Philadelphia-Glaucoma specialists agree that lack of compliance with medical therapy is a significant barrier to successful disease management. Patients have a multitude of reasons for failing to comply with their medical regimen. Some, such as the cost of medication, are largely beyond physician control, but any measures that can be taken to improve compliance should help somewhat with this difficult issue.
"Compliance is a huge problem for any chronic disease, including glaucoma," said L. Jay Katz, MD, professor, Jefferson Medical College, Philadelphia, and co-director of the Glaucoma Service and director of the clinical fellowship program, Wills Eye Hospital, Philadelphia. "There's no easy way for us to measure how adherent patients are to medical therapy, but the best estimates we have, based on fragmentary evidence, are that maybe half of our patients aren't taking their medication the way they're supposed to be taking it."
Lack of symptoms
"If you have a disease where if you take your medication, the symptoms go away, you'll take it," Dr. Piltz-Seymour added. "Glaucoma has no symptoms, so it is very hard for patients to have the reinforcement that they may need to take their medicine. The medicines don't help them feel better or help them see better, so it's very hard for patients to remember."
She advises patients to tie their medication dose into their routine, such as taking it every night at the same time as they brush their teeth, or to keep a chart or check off doses on the calendar, but notes that these strategies don't always work.
"We have to do whatever we can to encourage compliance and regular use of their medication," she added.
Simplifying the regimen
Simplifying the regimen is another tactic. Since elderly patients commonly take a variety of medications for different medical problems, adding to their burden with a glaucoma drug that needs to be taken several times a day, or prescribing two or three glaucoma drugs, is not likely to foster compliance.
A prostaglandin analogue that can be taken once a day to provide 24-hour control is often effective, Dr. Piltz-Seymour said.
Another obstacle is the difficulty elderly patients may encounter in simply trying to open a bottle of drops if their hands are stiff with arthritis. They may be unable to use the medication unless someone else is available to help by opening the bottle, administering the drops, or both, Dr. Katz said. Patients might also be squeamish about putting things in their eye and prefer to have someone else do it, skipping doses if no one is on hand.
Drug costs are also a major issue affecting compliance. Sometimes patients who have difficulty instilling their drops may run out before their formulary allows a refill. Faced with the choice of paying out of their own pockets or waiting until a new prescription is covered by their drug plan, patients often choose to go without the medication, Dr. Katz said.
Similarly, some patients are lax in obtaining a refill even when it is fully covered, Dr. Piltz-Seymour said. If possible, physicians should prescribe several months' worth of medication at the same time to reduce the number of opportunities that a patient might have to forget or postpone a refill, she added.
Returning to the cost issue, she noted the doctors are often unaware of the costs of medication or which drugs are covered under which plans and may unwittingly contribute to a compliance problem.

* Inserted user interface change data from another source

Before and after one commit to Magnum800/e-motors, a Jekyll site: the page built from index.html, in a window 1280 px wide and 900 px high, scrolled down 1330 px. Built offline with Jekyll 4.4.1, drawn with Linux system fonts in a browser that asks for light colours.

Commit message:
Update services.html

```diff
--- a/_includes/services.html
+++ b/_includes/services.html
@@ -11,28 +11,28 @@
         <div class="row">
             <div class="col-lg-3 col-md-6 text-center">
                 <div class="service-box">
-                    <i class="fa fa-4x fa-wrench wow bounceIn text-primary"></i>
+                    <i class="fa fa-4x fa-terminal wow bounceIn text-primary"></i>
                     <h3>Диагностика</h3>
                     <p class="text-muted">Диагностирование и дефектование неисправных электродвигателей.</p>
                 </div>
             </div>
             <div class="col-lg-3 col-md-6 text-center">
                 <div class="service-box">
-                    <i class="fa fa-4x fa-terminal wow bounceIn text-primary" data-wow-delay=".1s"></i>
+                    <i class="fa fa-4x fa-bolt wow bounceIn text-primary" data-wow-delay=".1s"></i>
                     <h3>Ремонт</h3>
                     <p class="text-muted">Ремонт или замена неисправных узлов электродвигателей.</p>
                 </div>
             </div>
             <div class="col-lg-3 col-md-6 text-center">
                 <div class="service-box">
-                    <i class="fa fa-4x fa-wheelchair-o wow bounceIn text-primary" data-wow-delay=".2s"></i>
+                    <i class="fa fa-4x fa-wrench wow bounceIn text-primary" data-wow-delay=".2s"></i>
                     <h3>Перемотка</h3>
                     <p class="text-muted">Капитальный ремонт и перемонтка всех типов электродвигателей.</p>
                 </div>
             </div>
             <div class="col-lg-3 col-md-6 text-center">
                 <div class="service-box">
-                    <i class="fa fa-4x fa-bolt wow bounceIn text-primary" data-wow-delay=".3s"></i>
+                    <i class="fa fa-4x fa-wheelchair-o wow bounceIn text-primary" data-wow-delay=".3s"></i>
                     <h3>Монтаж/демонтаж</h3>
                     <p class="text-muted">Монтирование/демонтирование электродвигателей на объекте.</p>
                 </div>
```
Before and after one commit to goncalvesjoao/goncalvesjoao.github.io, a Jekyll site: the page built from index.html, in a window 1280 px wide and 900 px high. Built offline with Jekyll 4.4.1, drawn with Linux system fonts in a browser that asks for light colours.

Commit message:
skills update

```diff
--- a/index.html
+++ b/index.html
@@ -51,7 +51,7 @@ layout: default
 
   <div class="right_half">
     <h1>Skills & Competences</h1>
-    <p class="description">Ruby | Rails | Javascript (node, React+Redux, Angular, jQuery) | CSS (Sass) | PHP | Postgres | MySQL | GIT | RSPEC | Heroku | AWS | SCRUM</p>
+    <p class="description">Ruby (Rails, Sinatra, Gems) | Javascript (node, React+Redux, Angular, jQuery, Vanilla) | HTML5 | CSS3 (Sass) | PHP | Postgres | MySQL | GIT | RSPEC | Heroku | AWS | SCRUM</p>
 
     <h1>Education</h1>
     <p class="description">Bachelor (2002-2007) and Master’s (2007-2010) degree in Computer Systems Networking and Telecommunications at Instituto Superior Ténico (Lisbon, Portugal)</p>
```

"You really have to discuss with your patients what they're paying and which medications are first-line on their pharmaceutical plans so that they minimize the costs," Dr. Piltz-Seymour said.
Patients who do not have prescription drug coverage should be urged to shop around, since the price of medication can vary widely at different pharmacies, she added.